[DATA PROVIDED]
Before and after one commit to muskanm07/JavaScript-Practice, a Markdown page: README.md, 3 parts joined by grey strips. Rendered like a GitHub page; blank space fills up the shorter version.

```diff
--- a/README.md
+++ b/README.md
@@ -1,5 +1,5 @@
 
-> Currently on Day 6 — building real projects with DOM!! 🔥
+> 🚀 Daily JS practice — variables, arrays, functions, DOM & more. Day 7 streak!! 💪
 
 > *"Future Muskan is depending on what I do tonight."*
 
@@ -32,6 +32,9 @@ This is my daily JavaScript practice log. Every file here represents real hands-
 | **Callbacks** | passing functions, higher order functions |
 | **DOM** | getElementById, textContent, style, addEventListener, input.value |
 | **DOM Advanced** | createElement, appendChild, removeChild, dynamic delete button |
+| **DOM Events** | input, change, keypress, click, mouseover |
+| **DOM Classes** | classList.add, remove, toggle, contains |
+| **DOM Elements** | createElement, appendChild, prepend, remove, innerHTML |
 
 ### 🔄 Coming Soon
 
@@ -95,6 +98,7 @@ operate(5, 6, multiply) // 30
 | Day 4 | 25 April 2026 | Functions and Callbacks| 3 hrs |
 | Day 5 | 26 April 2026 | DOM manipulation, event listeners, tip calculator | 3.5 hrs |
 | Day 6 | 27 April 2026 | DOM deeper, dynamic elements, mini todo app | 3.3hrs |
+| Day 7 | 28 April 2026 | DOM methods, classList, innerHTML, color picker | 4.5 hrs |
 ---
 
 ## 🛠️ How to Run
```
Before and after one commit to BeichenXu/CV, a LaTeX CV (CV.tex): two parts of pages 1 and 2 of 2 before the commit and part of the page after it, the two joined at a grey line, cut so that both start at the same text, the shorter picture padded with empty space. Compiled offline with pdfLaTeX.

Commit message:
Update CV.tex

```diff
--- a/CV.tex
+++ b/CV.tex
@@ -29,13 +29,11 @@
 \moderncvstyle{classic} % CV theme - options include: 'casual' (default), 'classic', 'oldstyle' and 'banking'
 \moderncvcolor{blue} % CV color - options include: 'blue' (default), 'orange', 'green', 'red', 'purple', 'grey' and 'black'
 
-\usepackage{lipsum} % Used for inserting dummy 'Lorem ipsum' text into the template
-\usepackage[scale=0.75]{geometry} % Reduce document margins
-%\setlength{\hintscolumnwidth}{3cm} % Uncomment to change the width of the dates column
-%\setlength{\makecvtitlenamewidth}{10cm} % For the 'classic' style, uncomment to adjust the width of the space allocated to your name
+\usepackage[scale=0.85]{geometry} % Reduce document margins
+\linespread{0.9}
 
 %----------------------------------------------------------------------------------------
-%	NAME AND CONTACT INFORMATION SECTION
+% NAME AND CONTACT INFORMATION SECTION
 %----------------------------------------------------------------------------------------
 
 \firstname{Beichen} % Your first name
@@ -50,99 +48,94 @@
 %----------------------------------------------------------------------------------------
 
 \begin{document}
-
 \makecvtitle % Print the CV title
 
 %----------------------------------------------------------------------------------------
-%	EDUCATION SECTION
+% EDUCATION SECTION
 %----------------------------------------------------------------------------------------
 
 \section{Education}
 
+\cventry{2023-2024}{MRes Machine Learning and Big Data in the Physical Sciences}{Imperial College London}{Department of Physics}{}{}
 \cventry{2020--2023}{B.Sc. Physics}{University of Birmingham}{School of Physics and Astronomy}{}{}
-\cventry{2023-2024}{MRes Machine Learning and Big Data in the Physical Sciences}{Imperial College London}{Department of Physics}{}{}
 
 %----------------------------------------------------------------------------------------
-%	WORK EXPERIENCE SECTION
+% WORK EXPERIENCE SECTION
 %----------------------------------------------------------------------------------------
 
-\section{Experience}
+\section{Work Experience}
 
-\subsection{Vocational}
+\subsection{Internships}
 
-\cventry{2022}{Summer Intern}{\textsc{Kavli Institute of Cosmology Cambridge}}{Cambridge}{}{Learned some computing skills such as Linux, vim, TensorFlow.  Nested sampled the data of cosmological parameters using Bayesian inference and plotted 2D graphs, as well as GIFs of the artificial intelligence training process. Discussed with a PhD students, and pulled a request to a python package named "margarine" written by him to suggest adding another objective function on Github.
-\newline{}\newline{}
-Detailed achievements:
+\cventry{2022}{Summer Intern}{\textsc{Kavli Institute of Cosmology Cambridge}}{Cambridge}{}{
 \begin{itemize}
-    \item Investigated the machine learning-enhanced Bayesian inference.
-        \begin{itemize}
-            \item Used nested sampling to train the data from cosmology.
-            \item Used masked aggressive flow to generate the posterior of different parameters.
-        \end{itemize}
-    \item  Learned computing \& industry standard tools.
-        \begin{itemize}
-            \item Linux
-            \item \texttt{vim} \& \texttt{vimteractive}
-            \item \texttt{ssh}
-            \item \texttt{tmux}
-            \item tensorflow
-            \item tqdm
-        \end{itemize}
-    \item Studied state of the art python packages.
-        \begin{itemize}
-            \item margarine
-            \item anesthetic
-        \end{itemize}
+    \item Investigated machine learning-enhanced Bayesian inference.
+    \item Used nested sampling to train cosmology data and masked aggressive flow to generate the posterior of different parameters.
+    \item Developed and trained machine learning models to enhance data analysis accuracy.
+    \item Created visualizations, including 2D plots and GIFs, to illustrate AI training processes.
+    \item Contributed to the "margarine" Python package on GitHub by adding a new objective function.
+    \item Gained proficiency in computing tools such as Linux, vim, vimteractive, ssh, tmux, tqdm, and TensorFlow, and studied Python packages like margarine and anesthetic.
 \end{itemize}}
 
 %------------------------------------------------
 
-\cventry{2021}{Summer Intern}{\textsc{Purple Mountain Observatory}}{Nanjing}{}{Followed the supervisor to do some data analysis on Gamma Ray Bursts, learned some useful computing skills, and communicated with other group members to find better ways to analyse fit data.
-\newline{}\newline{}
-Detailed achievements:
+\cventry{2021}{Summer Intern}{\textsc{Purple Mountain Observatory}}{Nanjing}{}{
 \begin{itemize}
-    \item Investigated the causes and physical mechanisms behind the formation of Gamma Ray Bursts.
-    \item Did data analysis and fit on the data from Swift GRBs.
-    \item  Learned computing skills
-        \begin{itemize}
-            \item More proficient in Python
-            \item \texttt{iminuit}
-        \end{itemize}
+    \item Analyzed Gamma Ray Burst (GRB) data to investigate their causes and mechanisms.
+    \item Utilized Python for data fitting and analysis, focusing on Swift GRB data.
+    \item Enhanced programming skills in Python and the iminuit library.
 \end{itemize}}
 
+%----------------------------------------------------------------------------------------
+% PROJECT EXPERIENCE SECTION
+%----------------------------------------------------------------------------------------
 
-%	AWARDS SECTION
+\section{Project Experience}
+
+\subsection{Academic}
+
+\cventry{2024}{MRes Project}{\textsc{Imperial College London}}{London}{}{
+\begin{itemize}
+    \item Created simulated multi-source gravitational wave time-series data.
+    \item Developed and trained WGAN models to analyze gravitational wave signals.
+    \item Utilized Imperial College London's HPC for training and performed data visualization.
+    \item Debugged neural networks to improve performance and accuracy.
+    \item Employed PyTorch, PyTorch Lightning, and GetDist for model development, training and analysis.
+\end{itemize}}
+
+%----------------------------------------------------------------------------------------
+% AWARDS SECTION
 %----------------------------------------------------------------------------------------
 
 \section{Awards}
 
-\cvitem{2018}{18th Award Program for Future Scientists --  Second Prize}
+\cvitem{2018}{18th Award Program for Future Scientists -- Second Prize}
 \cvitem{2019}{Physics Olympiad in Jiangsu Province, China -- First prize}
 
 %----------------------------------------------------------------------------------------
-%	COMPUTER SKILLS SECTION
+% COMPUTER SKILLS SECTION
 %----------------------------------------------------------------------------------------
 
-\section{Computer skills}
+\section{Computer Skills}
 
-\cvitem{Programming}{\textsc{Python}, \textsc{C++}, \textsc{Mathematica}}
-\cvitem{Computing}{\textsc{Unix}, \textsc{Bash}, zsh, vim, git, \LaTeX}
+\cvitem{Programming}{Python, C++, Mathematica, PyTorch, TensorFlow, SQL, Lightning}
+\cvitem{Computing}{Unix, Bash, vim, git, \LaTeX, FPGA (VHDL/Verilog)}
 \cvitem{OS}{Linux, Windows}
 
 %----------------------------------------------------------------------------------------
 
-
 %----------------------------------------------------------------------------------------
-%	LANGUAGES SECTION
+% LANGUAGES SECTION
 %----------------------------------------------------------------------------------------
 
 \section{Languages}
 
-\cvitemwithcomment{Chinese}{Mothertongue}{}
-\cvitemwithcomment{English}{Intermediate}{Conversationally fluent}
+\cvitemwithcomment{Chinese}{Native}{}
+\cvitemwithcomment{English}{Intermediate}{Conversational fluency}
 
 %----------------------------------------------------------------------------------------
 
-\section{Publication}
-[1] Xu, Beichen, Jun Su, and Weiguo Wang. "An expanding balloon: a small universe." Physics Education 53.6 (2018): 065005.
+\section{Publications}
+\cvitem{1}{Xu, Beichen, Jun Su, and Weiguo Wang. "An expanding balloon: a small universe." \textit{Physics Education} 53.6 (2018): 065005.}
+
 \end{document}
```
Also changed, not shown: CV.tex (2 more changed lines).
[/DATA PROVIDED]
WORK TASK
The lines to report are those in the material above that contain the word "subsection"; copy every one of them.

REPLY
-\subsection{Vocational}
+\subsection{Internships}
+\subsection{Academic}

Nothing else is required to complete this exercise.